## Work instructions
Every record should be copied exactly, and the images omitted.

## The input

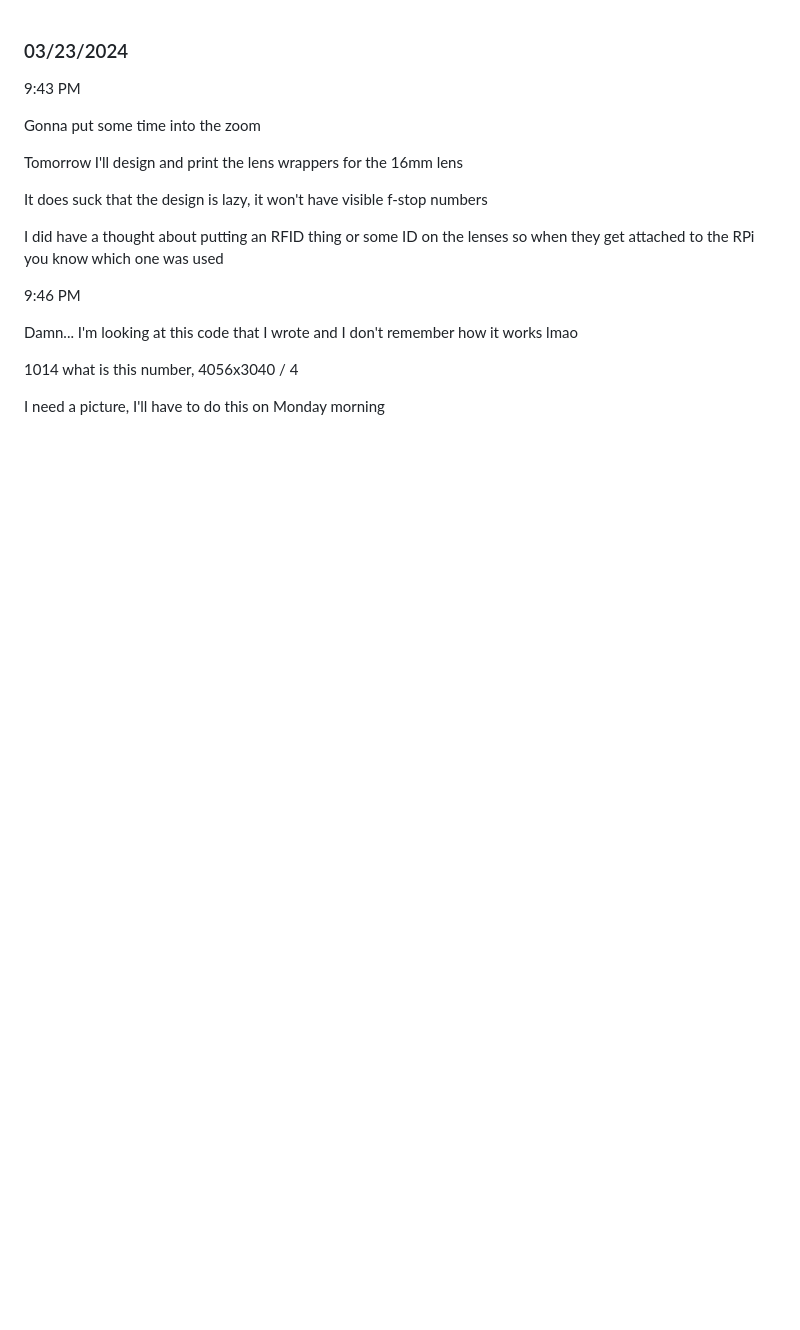
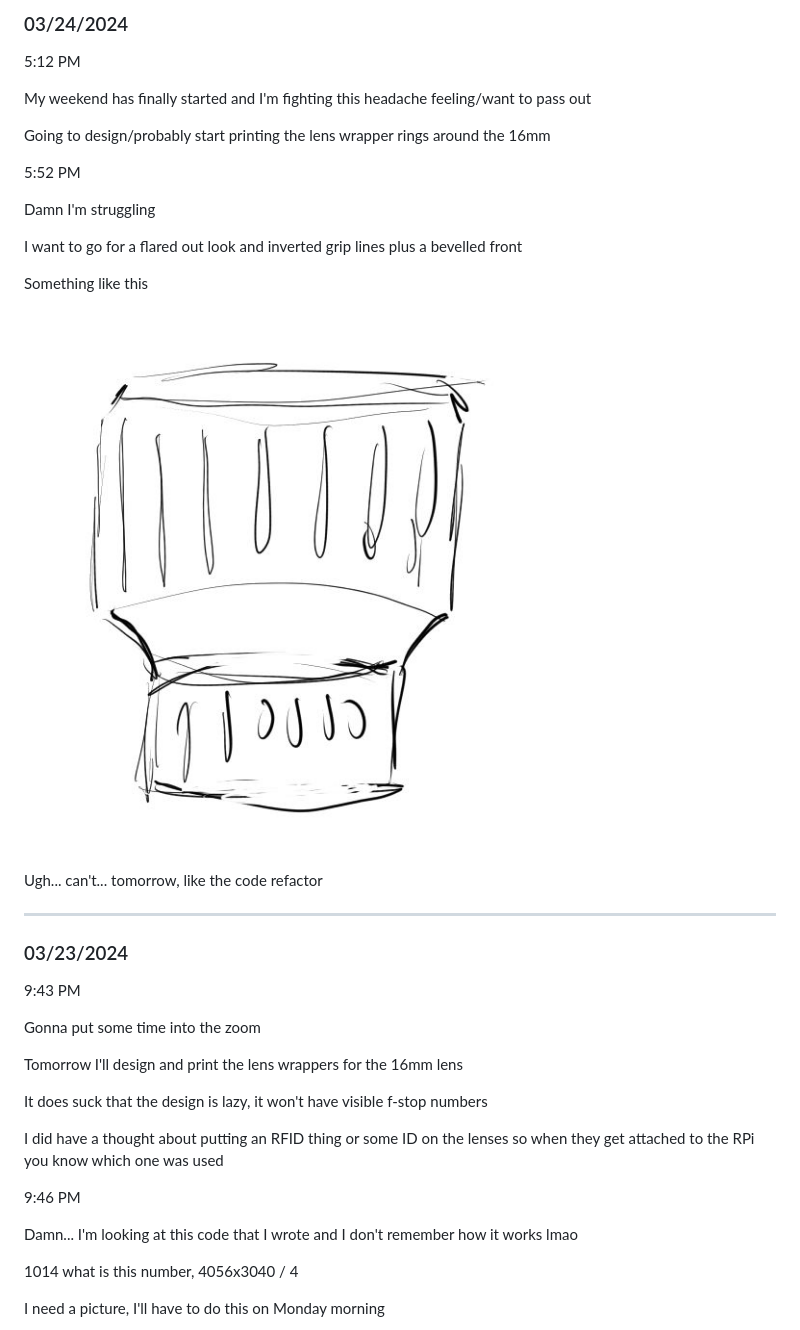
Before and after one commit to jdc-cunningham/modular-pi-cam, a Markdown page: DEVLOG.md, the part around the change. Drawn GitHub-style; pictures changed too: 16mm-lens-wrapper.JPG (added); blank space fills up the shorter version.

Commit message:
tired

```diff
--- a/DEVLOG.md
+++ b/DEVLOG.md
@@ -1,3 +1,25 @@
+### 03/24/2024
+
+5:12 PM
+
+My weekend has finally started and I'm fighting this headache feeling/want to pass out
+
+Going to design/probably start printing the lens wrapper rings around the 16mm
+
+5:52 PM
+
+Damn I'm struggling
+
+I want to go for a flared out look and inverted grip lines plus a bevelled front
+
+Something like this
+
+<img src="./16mm-lens-wrapper.JPG"/>
+
+Ugh... can't... tomorrow, like the code refactor
+
+---
+
 ### 03/23/2024
 
 9:43 PM
```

## Response to this exercise
Before and after one commit to jdc-cunningham/modular-pi-cam, a Markdown page: DEVLOG.md, the part around the change. Drawn GitHub-style; pictures changed too: 16mm-lens-wrapper.JPG (added); blank space fills up the shorter version.

Commit message:
tired

```diff
--- a/DEVLOG.md
+++ b/DEVLOG.md
@@ -1,3 +1,25 @@
+### 03/24/2024
+
+5:12 PM
+
+My weekend has finally started and I'm fighting this headache feeling/want to pass out
+
+Going to design/probably start printing the lens wrapper rings around the 16mm
+
+5:52 PM
+
+Damn I'm struggling
+
+I want to go for a flared out look and inverted grip lines plus a bevelled front
+
+Something like this
+
+<img src="./16mm-lens-wrapper.JPG"/>
+
+Ugh... can't... tomorrow, like the code refactor
+
+---
+
 ### 03/23/2024
 
 9:43 PM
```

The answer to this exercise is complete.